• **Aim of the exercise**: Select, from the material below, each line with "plugin" in it.

[Supplied material Boundary: Start]

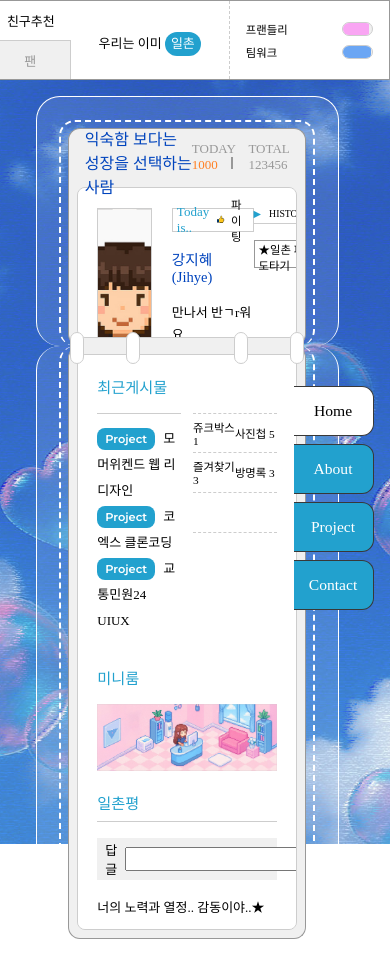
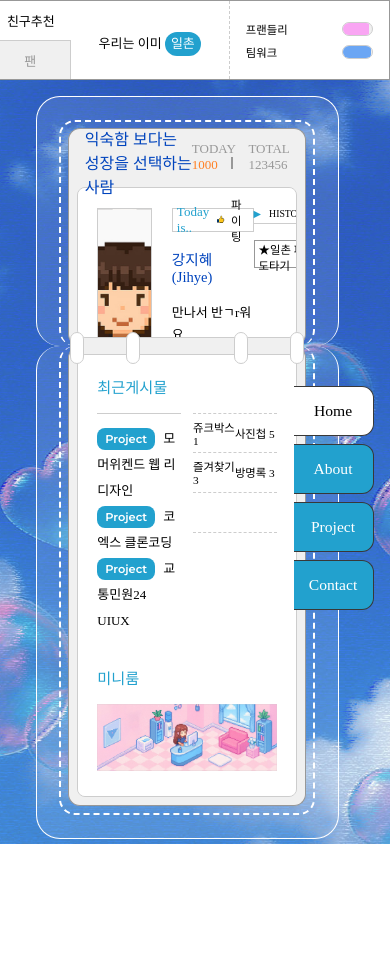
Before and after one commit to jihye8745/portfolio, a React (Vite) app: page / in a window 390 px wide. After the commit the page ends 844 px from the top, so only its background shows below. Built offline with nearby package versions, Linux system fonts and the light colour scheme; a web font is replaced by a local one.

Commit message:
반응형 추가수정

```diff
--- a/package.json
+++ b/package.json
@@ -24,6 +24,7 @@
     "eslint": "^9.39.1",
     "eslint-plugin-react-hooks": "^7.0.1",
     "eslint-plugin-react-refresh": "^0.4.24",
+    "gh-pages": "^6.3.0",
     "globals": "^16.5.0",
     "vite": "^7.2.4"
   }
--- a/src/Portfolio/style.css
+++ b/src/Portfolio/style.css
@@ -48,6 +48,7 @@
 #wrap {
   width: 100%;
   height: 100vh;
+  min-height: 720px;
   background-image: url(/common/bg.jpg);
   background-position: center;
   background-size: cover;
@@ -80,8 +81,8 @@ header h1 {
   width: 1184px;
   max-width: 100%;
   height: 80vh;
+  min-height: 560px;
   display: flex;
-  /* position: relative; */
 }
 
 #main>div {
@@ -1066,7 +1067,6 @@ header h1 {
 
 
 @media screen and (max-width: 1024px) {
-
   header {
     height: 8vh;
     min-height: 80px;
@@ -1264,15 +1264,10 @@ header h1 {
   .swiper-pagination-bullet-active {
     background-color: #22A1CE;
 }
-
 }
 
 
-
-
-/* 840부터 maincontents 높이값 재조정 */
-
-@media screen and (max-width: 900px) {
+@media screen and (max-width: 850px) {
   html {
     font-size: 13px;
   }
@@ -1280,4 +1275,12 @@ header h1 {
   .projectBtns .swiper-wrapper .category_item button {
     font-size: 0.9rem;
   }
+
+  #main .mainContents {
+    height: calc(100% - 250px);
+  }
 }
+
+@media screen and (max-width: 768px) {
+
+}
```
Also changed, not shown: 1 other file (tests, documents, lock files or other folders).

[Supplied material Boundary: End]

• **Result**:
     "eslint-plugin-react-hooks": "^7.0.1",
     "eslint-plugin-react-refresh": "^0.4.24",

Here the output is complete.